#### EXTRACTED ENTRIES:
· · · · · · ·
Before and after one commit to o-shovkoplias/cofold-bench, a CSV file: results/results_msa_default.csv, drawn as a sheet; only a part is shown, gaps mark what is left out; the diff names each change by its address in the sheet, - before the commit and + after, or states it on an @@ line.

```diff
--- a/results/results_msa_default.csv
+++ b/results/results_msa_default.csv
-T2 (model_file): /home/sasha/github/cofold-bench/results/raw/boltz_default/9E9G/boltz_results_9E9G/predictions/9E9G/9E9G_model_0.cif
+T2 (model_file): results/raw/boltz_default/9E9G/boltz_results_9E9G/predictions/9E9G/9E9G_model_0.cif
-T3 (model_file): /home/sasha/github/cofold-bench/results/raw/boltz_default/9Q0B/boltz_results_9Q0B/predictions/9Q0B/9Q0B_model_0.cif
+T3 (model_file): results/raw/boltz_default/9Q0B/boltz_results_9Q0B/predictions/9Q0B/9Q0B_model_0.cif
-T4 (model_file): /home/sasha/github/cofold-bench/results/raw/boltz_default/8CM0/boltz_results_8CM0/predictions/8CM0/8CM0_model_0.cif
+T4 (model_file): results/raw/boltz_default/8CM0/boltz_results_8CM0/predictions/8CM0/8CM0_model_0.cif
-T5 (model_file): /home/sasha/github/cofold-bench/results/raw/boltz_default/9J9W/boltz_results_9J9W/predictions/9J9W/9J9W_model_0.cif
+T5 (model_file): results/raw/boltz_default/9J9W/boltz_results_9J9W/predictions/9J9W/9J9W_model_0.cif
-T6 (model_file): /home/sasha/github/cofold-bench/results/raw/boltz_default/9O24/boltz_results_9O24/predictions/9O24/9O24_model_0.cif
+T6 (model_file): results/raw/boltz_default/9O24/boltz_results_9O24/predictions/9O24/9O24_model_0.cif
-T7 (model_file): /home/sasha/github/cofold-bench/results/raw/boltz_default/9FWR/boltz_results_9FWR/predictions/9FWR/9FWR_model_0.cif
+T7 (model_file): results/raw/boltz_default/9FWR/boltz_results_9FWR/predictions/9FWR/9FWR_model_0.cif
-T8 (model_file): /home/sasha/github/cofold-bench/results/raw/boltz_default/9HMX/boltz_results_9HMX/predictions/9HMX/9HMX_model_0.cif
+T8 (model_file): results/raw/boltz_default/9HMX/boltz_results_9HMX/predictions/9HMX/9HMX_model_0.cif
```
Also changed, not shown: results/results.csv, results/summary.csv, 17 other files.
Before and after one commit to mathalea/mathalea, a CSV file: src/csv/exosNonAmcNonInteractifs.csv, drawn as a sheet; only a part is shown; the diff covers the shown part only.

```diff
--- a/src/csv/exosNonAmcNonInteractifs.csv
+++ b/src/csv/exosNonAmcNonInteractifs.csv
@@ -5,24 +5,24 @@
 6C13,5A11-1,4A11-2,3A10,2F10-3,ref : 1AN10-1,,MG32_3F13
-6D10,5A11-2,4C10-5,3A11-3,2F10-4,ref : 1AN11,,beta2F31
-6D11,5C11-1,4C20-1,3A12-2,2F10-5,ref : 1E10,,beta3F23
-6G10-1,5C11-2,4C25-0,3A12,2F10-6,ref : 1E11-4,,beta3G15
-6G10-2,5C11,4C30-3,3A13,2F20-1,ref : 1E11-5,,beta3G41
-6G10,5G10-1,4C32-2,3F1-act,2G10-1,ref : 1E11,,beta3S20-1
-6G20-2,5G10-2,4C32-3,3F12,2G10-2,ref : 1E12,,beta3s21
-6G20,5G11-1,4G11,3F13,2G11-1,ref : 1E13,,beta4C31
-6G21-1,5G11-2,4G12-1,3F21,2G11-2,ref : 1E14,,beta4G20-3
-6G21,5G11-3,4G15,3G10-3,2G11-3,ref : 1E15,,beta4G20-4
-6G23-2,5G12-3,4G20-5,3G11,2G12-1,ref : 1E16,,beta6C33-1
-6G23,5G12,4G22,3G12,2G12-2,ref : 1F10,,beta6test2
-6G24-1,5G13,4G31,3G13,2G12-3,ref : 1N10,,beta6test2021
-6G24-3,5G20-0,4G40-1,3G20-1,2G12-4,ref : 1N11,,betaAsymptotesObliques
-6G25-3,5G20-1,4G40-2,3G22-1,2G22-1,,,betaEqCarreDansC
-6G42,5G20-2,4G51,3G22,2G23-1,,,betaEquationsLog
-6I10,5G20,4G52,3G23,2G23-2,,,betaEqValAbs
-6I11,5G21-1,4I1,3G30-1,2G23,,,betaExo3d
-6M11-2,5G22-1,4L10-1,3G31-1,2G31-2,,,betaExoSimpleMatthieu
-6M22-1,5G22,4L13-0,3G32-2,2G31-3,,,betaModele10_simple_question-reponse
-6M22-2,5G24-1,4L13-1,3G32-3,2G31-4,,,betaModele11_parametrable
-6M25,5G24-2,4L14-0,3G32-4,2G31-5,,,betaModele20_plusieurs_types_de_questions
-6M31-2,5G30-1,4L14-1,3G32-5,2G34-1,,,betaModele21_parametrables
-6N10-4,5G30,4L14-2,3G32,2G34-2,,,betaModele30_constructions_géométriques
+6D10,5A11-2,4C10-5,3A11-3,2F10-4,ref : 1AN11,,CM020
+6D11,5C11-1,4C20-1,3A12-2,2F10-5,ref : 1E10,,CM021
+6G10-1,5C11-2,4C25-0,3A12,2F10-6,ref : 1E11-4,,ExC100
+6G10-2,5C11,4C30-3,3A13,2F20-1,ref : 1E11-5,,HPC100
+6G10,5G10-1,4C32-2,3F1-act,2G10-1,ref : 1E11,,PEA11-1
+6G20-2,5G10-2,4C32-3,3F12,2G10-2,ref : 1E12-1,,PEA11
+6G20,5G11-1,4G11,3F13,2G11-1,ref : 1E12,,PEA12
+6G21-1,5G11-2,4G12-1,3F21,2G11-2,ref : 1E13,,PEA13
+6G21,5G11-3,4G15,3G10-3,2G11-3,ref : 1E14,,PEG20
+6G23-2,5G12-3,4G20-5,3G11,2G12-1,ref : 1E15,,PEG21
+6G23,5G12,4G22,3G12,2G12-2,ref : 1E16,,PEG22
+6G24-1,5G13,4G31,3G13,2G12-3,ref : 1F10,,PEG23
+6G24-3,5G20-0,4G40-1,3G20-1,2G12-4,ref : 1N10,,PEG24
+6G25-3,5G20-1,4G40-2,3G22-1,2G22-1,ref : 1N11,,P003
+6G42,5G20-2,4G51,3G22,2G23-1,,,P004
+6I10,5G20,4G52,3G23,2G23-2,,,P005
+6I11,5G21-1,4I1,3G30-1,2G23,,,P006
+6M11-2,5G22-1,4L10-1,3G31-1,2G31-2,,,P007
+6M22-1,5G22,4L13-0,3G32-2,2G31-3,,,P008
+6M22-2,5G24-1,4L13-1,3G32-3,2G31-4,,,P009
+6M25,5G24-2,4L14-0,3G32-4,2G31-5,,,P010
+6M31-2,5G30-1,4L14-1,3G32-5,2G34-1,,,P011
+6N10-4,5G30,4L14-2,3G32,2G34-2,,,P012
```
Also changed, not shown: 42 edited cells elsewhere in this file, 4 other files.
· · · · · · ·
#### TASK ITEM:
Every entry must be duplicated exactly as it stands.

#### EXERCISE SOLUTION:
Before and after one commit to o-shovkoplias/cofold-bench, a CSV file: results/results_msa_default.csv, drawn as a sheet; only a part is shown, gaps mark what is left out; the diff names each change by its address in the sheet, - before the commit and + after, or states it on an @@ line.

```diff
--- a/results/results_msa_default.csv
+++ b/results/results_msa_default.csv
-T2 (model_file): /home/sasha/github/cofold-bench/results/raw/boltz_default/9E9G/boltz_results_9E9G/predictions/9E9G/9E9G_model_0.cif
+T2 (model_file): results/raw/boltz_default/9E9G/boltz_results_9E9G/predictions/9E9G/9E9G_model_0.cif
-T3 (model_file): /home/sasha/github/cofold-bench/results/raw/boltz_default/9Q0B/boltz_results_9Q0B/predictions/9Q0B/9Q0B_model_0.cif
+T3 (model_file): results/raw/boltz_default/9Q0B/boltz_results_9Q0B/predictions/9Q0B/9Q0B_model_0.cif
-T4 (model_file): /home/sasha/github/cofold-bench/results/raw/boltz_default/8CM0/boltz_results_8CM0/predictions/8CM0/8CM0_model_0.cif
+T4 (model_file): results/raw/boltz_default/8CM0/boltz_results_8CM0/predictions/8CM0/8CM0_model_0.cif
-T5 (model_file): /home/sasha/github/cofold-bench/results/raw/boltz_default/9J9W/boltz_results_9J9W/predictions/9J9W/9J9W_model_0.cif
+T5 (model_file): results/raw/boltz_default/9J9W/boltz_results_9J9W/predictions/9J9W/9J9W_model_0.cif
-T6 (model_file): /home/sasha/github/cofold-bench/results/raw/boltz_default/9O24/boltz_results_9O24/predictions/9O24/9O24_model_0.cif
+T6 (model_file): results/raw/boltz_default/9O24/boltz_results_9O24/predictions/9O24/9O24_model_0.cif
-T7 (model_file): /home/sasha/github/cofold-bench/results/raw/boltz_default/9FWR/boltz_results_9FWR/predictions/9FWR/9FWR_model_0.cif
+T7 (model_file): results/raw/boltz_default/9FWR/boltz_results_9FWR/predictions/9FWR/9FWR_model_0.cif
-T8 (model_file): /home/sasha/github/cofold-bench/results/raw/boltz_default/9HMX/boltz_results_9HMX/predictions/9HMX/9HMX_model_0.cif
+T8 (model_file): results/raw/boltz_default/9HMX/boltz_results_9HMX/predictions/9HMX/9HMX_model_0.cif
```
Also changed, not shown: results/results.csv, results/summary.csv, 17 other files.
Before and after one commit to mathalea/mathalea, a CSV file: src/csv/exosNonAmcNonInteractifs.csv, drawn as a sheet; only a part is shown; the diff covers the shown part only.

```diff
--- a/src/csv/exosNonAmcNonInteractifs.csv
+++ b/src/csv/exosNonAmcNonInteractifs.csv
@@ -5,24 +5,24 @@
 6C13,5A11-1,4A11-2,3A10,2F10-3,ref : 1AN10-1,,MG32_3F13
-6D10,5A11-2,4C10-5,3A11-3,2F10-4,ref : 1AN11,,beta2F31
-6D11,5C11-1,4C20-1,3A12-2,2F10-5,ref : 1E10,,beta3F23
-6G10-1,5C11-2,4C25-0,3A12,2F10-6,ref : 1E11-4,,beta3G15
-6G10-2,5C11,4C30-3,3A13,2F20-1,ref : 1E11-5,,beta3G41
-6G10,5G10-1,4C32-2,3F1-act,2G10-1,ref : 1E11,,beta3S20-1
-6G20-2,5G10-2,4C32-3,3F12,2G10-2,ref : 1E12,,beta3s21
-6G20,5G11-1,4G11,3F13,2G11-1,ref : 1E13,,beta4C31
-6G21-1,5G11-2,4G12-1,3F21,2G11-2,ref : 1E14,,beta4G20-3
-6G21,5G11-3,4G15,3G10-3,2G11-3,ref : 1E15,,beta4G20-4
-6G23-2,5G12-3,4G20-5,3G11,2G12-1,ref : 1E16,,beta6C33-1
-6G23,5G12,4G22,3G12,2G12-2,ref : 1F10,,beta6test2
-6G24-1,5G13,4G31,3G13,2G12-3,ref : 1N10,,beta6test2021
-6G24-3,5G20-0,4G40-1,3G20-1,2G12-4,ref : 1N11,,betaAsymptotesObliques
-6G25-3,5G20-1,4G40-2,3G22-1,2G22-1,,,betaEqCarreDansC
-6G42,5G20-2,4G51,3G22,2G23-1,,,betaEquationsLog
-6I10,5G20,4G52,3G23,2G23-2,,,betaEqValAbs
-6I11,5G21-1,4I1,3G30-1,2G23,,,betaExo3d
-6M11-2,5G22-1,4L10-1,3G31-1,2G31-2,,,betaExoSimpleMatthieu
-6M22-1,5G22,4L13-0,3G32-2,2G31-3,,,betaModele10_simple_question-reponse
-6M22-2,5G24-1,4L13-1,3G32-3,2G31-4,,,betaModele11_parametrable
-6M25,5G24-2,4L14-0,3G32-4,2G31-5,,,betaModele20_plusieurs_types_de_questions
-6M31-2,5G30-1,4L14-1,3G32-5,2G34-1,,,betaModele21_parametrables
-6N10-4,5G30,4L14-2,3G32,2G34-2,,,betaModele30_constructions_géométriques
+6D10,5A11-2,4C10-5,3A11-3,2F10-4,ref : 1AN11,,CM020
+6D11,5C11-1,4C20-1,3A12-2,2F10-5,ref : 1E10,,CM021
+6G10-1,5C11-2,4C25-0,3A12,2F10-6,ref : 1E11-4,,ExC100
+6G10-2,5C11,4C30-3,3A13,2F20-1,ref : 1E11-5,,HPC100
+6G10,5G10-1,4C32-2,3F1-act,2G10-1,ref : 1E11,,PEA11-1
+6G20-2,5G10-2,4C32-3,3F12,2G10-2,ref : 1E12-1,,PEA11
+6G20,5G11-1,4G11,3F13,2G11-1,ref : 1E12,,PEA12
+6G21-1,5G11-2,4G12-1,3F21,2G11-2,ref : 1E13,,PEA13
+6G21,5G11-3,4G15,3G10-3,2G11-3,ref : 1E14,,PEG20
+6G23-2,5G12-3,4G20-5,3G11,2G12-1,ref : 1E15,,PEG21
+6G23,5G12,4G22,3G12,2G12-2,ref : 1E16,,PEG22
+6G24-1,5G13,4G31,3G13,2G12-3,ref : 1F10,,PEG23
+6G24-3,5G20-0,4G40-1,3G20-1,2G12-4,ref : 1N10,,PEG24
+6G25-3,5G20-1,4G40-2,3G22-1,2G22-1,ref : 1N11,,P003
+6G42,5G20-2,4G51,3G22,2G23-1,,,P004
+6I10,5G20,4G52,3G23,2G23-2,,,P005
+6I11,5G21-1,4I1,3G30-1,2G23,,,P006
+6M11-2,5G22-1,4L10-1,3G31-1,2G31-2,,,P007
+6M22-1,5G22,4L13-0,3G32-2,2G31-3,,,P008
+6M22-2,5G24-1,4L13-1,3G32-3,2G31-4,,,P009
+6M25,5G24-2,4L14-0,3G32-4,2G31-5,,,P010
+6M31-2,5G30-1,4L14-1,3G32-5,2G34-1,,,P011
+6N10-4,5G30,4L14-2,3G32,2G34-2,,,P012
```
Also changed, not shown: 42 edited cells elsewhere in this file, 4 other files.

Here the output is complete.